#4 - Buying the cheapest website possible

It’s super easy these days to buy a domain and build a website. Platforms such as GoDaddy, 123Reg, and many others come with a simple drag and drop website builder incorporated into the cost of purchasing a domain and/or hosting, and it can take just a few hours to get a website live.

As tempting as it can be to go down this route, the reality is that you’ll end up with a site that doesn’t work how you want it to, isn’t completely on-brand, doesn’t have any proper SEO capabilities, is likely to have security limitations, limited integrations and also, the hosting is likely to be sub-par.

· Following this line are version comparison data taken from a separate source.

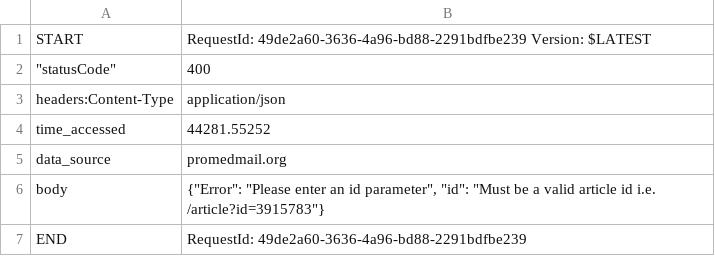
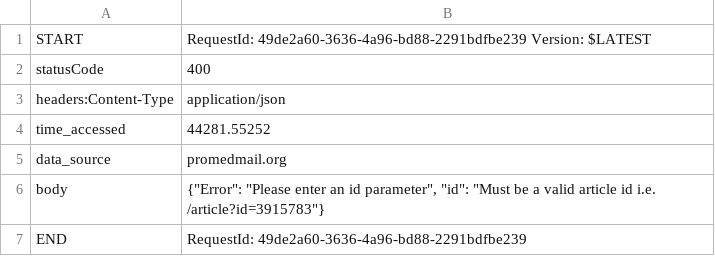
Before and after one commit to Harsimran-Saini/SENG3011-WeByte, a CSV file: PHASE_1/API_SourceCode/Logs/400_API_log_example_2.csv, drawn as a sheet.

Commit message:
400 Response API Log Example 2

```diff
--- a/PHASE_1/API_SourceCode/Logs/400_API_log_example_2.csv
+++ b/PHASE_1/API_SourceCode/Logs/400_API_log_example_2.csv
@@ -1,3 +1,3 @@
 START ,RequestId: 49de2a60-3636-4a96-bd88-2291bdfbe239 Version: $LATEST
-"""statusCode""",400
+statusCode,400
 headers:Content-Type,application/json
```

Do yourself a favour and either employ a developer, designer and dev-ops team to design, build and maintain your site, or outsource it. Also, build your site using a CMS that is open-source so that it’s future-proofed, use hosting that’s designed specifically for your CMS and get a site that looks incredible and works like a dream.

#5 - Copying competitors

This is one of the most common themes we hear when discussing marketing with start-ups yet it is one of the biggest mistakes you can make. If you are considering doing this, here are a few questions to ask yourself as you’re pouring over your competitor's marketing efforts:

  1. Firstly, if your competitors are doing it so well, why did you even start your company?
  2. Do you categorically know that your personas are identical to theirs?
  3. Is your USP the same? If so, it’s not a USP and you need to go back to the drawing board.

Remember that you started your company up for a reason; have faith in that and do it your way. Don’t be a sheep, be proud of what you started, have the conviction needed to make it a success and stand out from the crowd.

If you’re a start-up CEO, it’s always good to cast your mind back to when you were an eager dreamer, conjuring up your new and soon to be super successful business idea and remember these 3 simple, yet key things: invest in the right team and platforms upfront and spend a reasonable amount on your marketing activities based on your anticipated growth. If you do this, you’ll see success much earlier on.